Updated on December 21, 2017 by UpGuard
Nearly all large enterprises use the cloud to host servers, services, or data. Cloud hosted storage, like Amazon's S3, provides operational advantages over traditional computing that allow resources to be automatically distributed across robust and geographically varied servers. However, the cloud is part of the internet, and without proper care, the line separating the two disappears completely in cloud leaks— a major problem when it comes to sensitive information.
Despite being private by default, Amazon’s Simple Storage Service (S3) storage buckets are notorious for being left unlocked to the public, even by some of the world’s largest companies. This can result in a massive data breach, if the bucket was holding a corporate database, customer list, or other large collection of sensitive information. And it has. UpGuard security researcher Chris Vickery has found a slew of massive exposures among publicly accessible Amazon S3 buckets. Although the misconfiguration itself, a simple permission, is quite small, its implications can be disastrous.
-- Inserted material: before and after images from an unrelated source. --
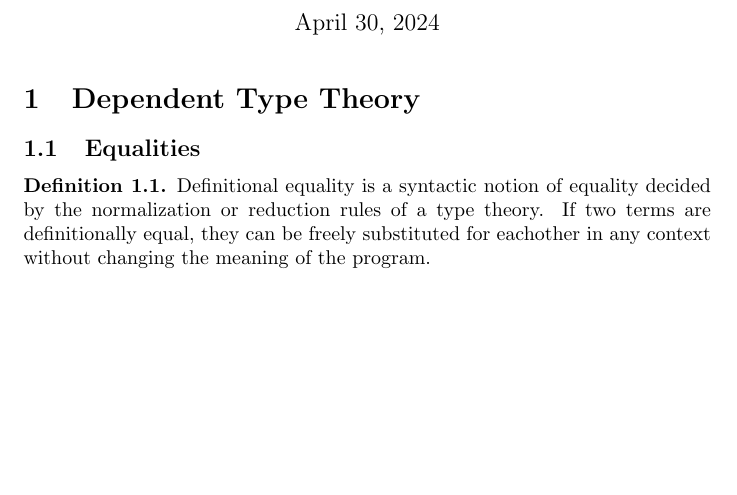
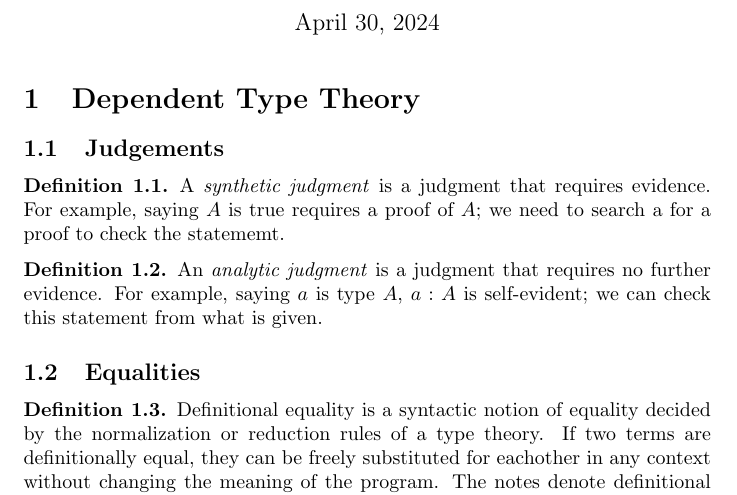
Before and after one commit to trey3p/notes, a LaTeX document (hott/hott-notes.tex): part of page 1 of 3 before the commit and part of page 1 of 4 after it, cut so that both start at the same text, the shorter picture padded with empty space. Compiled offline with pdfLaTeX.

Commit message:
some hott equality notes im not sure about

```diff
--- a/hott/hott-notes.tex
+++ b/hott/hott-notes.tex
@@ -12,9 +12,20 @@
 \begin{document}
 \maketitle
 \section{Dependent Type Theory}
+
+\subsection{Judgements}
+
+\begin{definition}
+  A \emph{synthetic judgment} is a judgment that requires evidence. For example, saying $A$ is true requires a proof of $A$; we need to search a for a proof to check the statememt.
+\end{definition}
+
+\begin{definition}
+  An \emph{analytic judgment} is a judgment that requires no further evidence. For example, saying $a$ is type $A$, $a : A$ is self-evident; we can check this statement from what is given.
+\end{definition}
+
 \subsection{Equalities}
 
 \begin{definition}
-  Definitional equality is a syntactic notion of equality decided by the normalization or reduction rules of a type theory. If two terms are definitionally equal, they can be freely substituted for eachother in any context without changing the meaning of the program.
+  Definitional equality is a syntactic notion of equality decided by the normalization or reduction rules of a type theory. If two terms are definitionally equal, they can be freely substituted for eachother in any context without changing the meaning of the program. The notes denote definitional equality for two terms $a, b : A$ as $a =_{A} b$.
 \end{definition}
 
```
Also changed, not shown: hott/hott-notes.pdf, hott/hott-notes.tex (18 more changed lines).
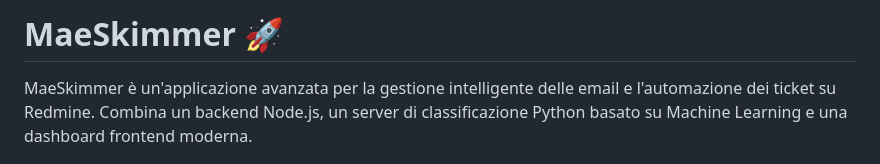
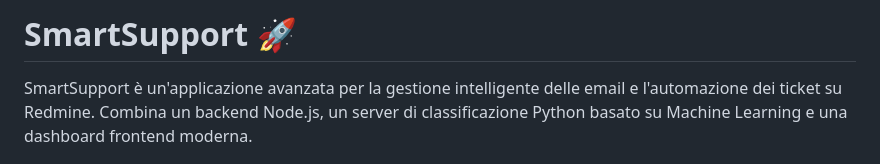
Before and after one commit to HeroS3c-new/SmartSupport, a Markdown page: README.md, the part around the change. Rendered like a GitHub page.

```diff
--- a/README.md
+++ b/README.md
@@ -1,6 +1,6 @@
-# MaeSkimmer 🚀
+# SmartSupport 🚀
 
-MaeSkimmer è un'applicazione avanzata per la gestione intelligente delle email e l'automazione dei ticket su Redmine. Combina un backend Node.js, un server di classificazione Python basato su Machine Learning e una dashboard frontend moderna.
+SmartSupport è un'applicazione avanzata per la gestione intelligente delle email e l'automazione dei ticket su Redmine. Combina un backend Node.js, un server di classificazione Python basato su Machine Learning e una dashboard frontend moderna.
 
 ![Screenshot](Screenshot.png)
 
```
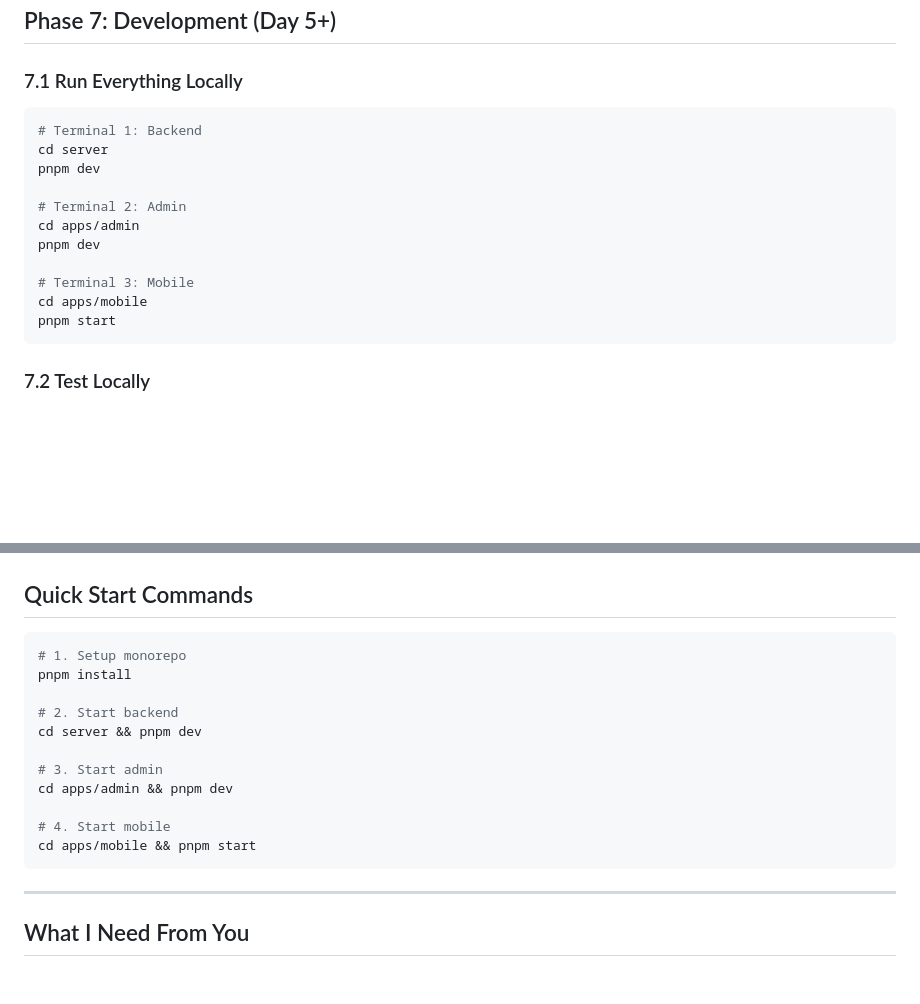
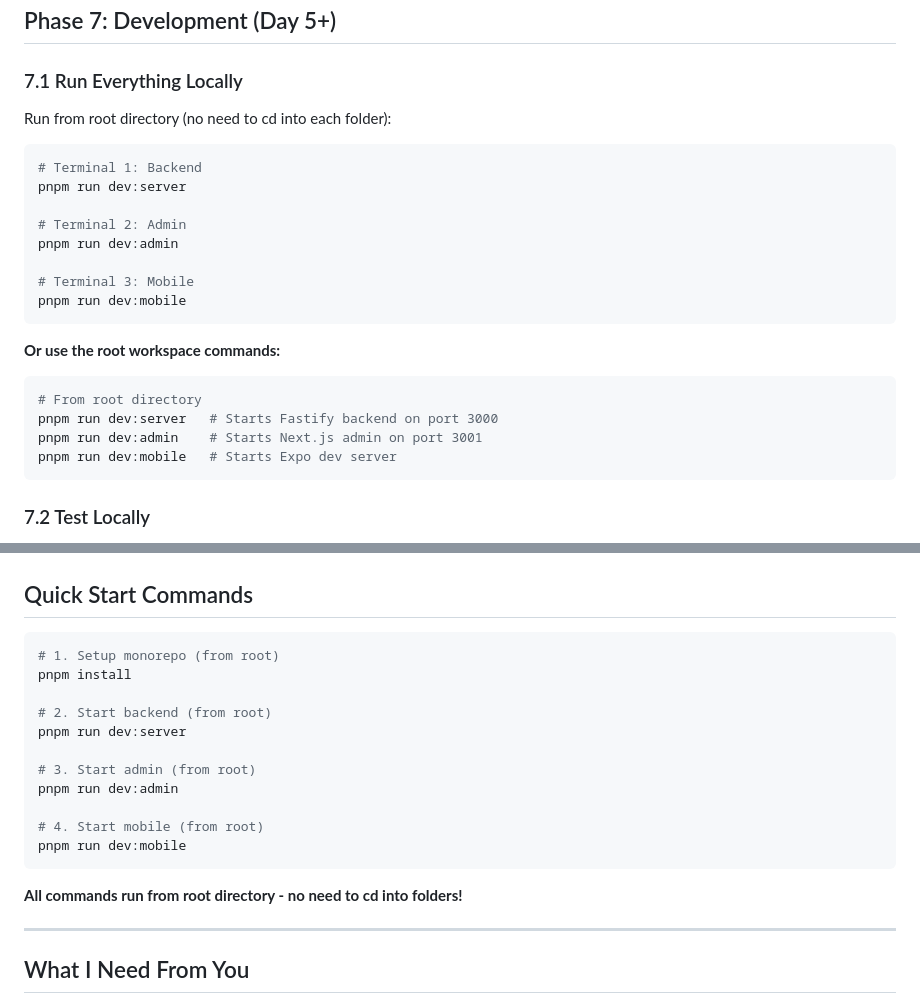
Before and after one commit to bhuve1996/burger-fest, a Markdown page: docs/SETUP_GUIDE.md, 2 parts joined by grey strips. Drawn GitHub-style; blank space fills up the shorter version.

Commit message:
Update commands to run from root using workspace scripts

````diff
--- a/docs/SETUP_GUIDE.md
+++ b/docs/SETUP_GUIDE.md
@@ -267,18 +267,25 @@ All services use the API client and are fully typed.
 
 ### 7.1 Run Everything Locally
 
+Run from root directory (no need to cd into each folder):
+
 ```bash
 # Terminal 1: Backend
-cd server
-pnpm dev
+pnpm run dev:server
 
 # Terminal 2: Admin
-cd apps/admin
-pnpm dev
+pnpm run dev:admin
 
 # Terminal 3: Mobile
-cd apps/mobile
-pnpm start
+pnpm run dev:mobile
+```
+
+**Or use the root workspace commands:**
+```bash
+# From root directory
+pnpm run dev:server   # Starts Fastify backend on port 3000
+pnpm run dev:admin    # Starts Next.js admin on port 3001
+pnpm run dev:mobile   # Starts Expo dev server
 ```
 
 ### 7.2 Test Locally
@@ -332,18 +339,20 @@ eas build --platform android
 ## Quick Start Commands
 
 ```bash
-# 1. Setup monorepo
+# 1. Setup monorepo (from root)
 pnpm install
 
-# 2. Start backend
-cd server && pnpm dev
+# 2. Start backend (from root)
+pnpm run dev:server
 
-# 3. Start admin
-cd apps/admin && pnpm dev
+# 3. Start admin (from root)
+pnpm run dev:admin
 
-# 4. Start mobile
-cd apps/mobile && pnpm start
+# 4. Start mobile (from root)
+pnpm run dev:mobile
 ```
+
+**All commands run from root directory - no need to cd into folders!**
 
 ---
 
````
Also changed, not shown: docs/SETUP_STATUS.md (+9 -0 lines).
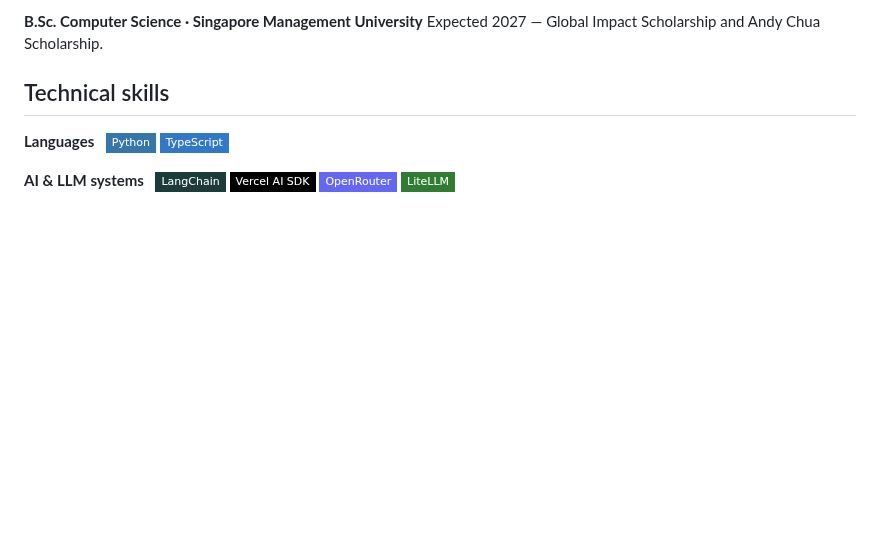
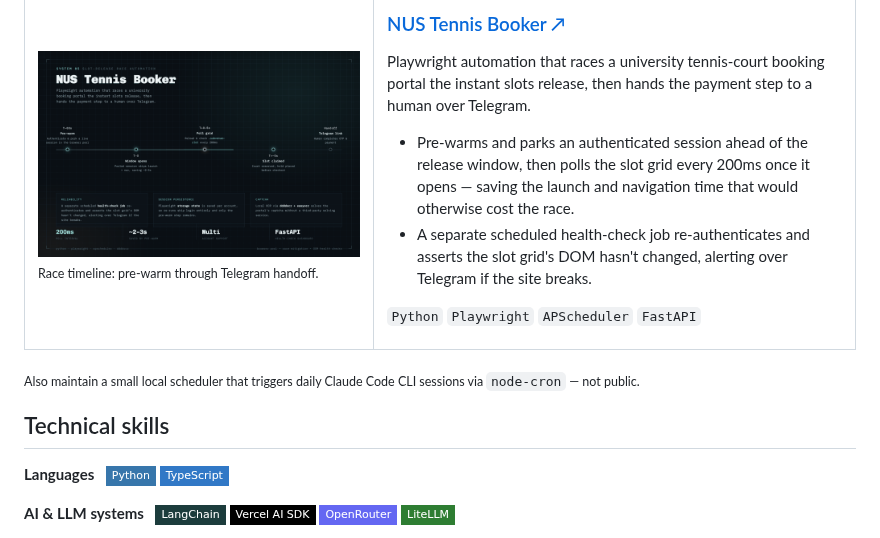
Before and after one commit to yekaiwu/yekaiwu, a Markdown page: README.md, the part around one of its changes. Rendered like a GitHub page; pictures changed too: assets/nus-tennis-booker.png (added); badges without logos; blank space fills up the shorter version.

```diff
--- a/README.md
+++ b/README.md
@@ -101,6 +85,24 @@ Retrieval, memory, search, self-reflection, and multi-agent interaction systems
 
-**B.Sc. Computer Science · Singapore Management University**
-Expected 2027 — Global Impact Scholarship and Andy Chua Scholarship.
+<img src="assets/nus-tennis-booker.png" width="100%" alt="NUS Tennis Booker timeline diagram showing pre-warm, window open, slot polling, and Telegram handoff steps">
+<sub>Race timeline: pre-warm through Telegram handoff.</sub>
+
+</td>
+<td width="58%" valign="top">
+
+### [NUS Tennis Booker ↗](https://github.com/yekaiwu/nus_tennis)
+
+Playwright automation that races a university tennis-court booking portal the instant slots release, then hands the payment step to a human over Telegram.
+
+- Pre-warms and parks an authenticated session ahead of the release window, then polls the slot grid every 200ms once it opens — saving the launch and navigation time that would otherwise cost the race.
+- A separate scheduled health-check job re-authenticates and asserts the slot grid's DOM hasn't changed, alerting over Telegram if the site breaks.
+
+<code>Python</code> <code>Playwright</code> <code>APScheduler</code> <code>FastAPI</code>
+
+</td>
+</tr>
+</table>
+
+<sub>Also maintain a small local scheduler that triggers daily Claude Code CLI sessions via <code>node-cron</code> — not public.</sub>
 
 ## Technical skills
 
```
Also changed, not shown: other parts of README.md (+24 -40 lines), assets/mrt-bus-router.png (added), assets/realtor-os-workflows.png.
Automatically Validating S3 Configurations
Why does this keep happening? Because organizations create S3 buckets, modify the default permissions, and later dump data into them without first validating their configurations. This happens for several reasons: the S3 instance was supposed to be temporary, the admin forgot to close out public access, the bucket was opened programmatically and the script didn’t set the correct permissions— many processes lead to the potential for oversight. The key is that S3 buckets, just like servers and network devices, need to be validated to ensure they are hardened. This crucial step grants the trust necessary to store sensitive corporate data in the cloud.
UpGuard fully supports Amazon S3 nodes and automatically checks public permissions to ensure they are closed. This simple but critical check could be the difference between performing casual routine maintenance and handling a severe data breach on the front page of the news. UpGuard validates the public permissions for every S3 bucket added as a node, not just once at deployment, but continuously and automatically, notifying you only if something is left open. We hear a lot about 0-day exploit prevention, advanced intrusion defenses, and other cutting edge cybersecurity technologies, but simply making sure S3 instances are secure to the public would likely prevent more breaches than all of those put together.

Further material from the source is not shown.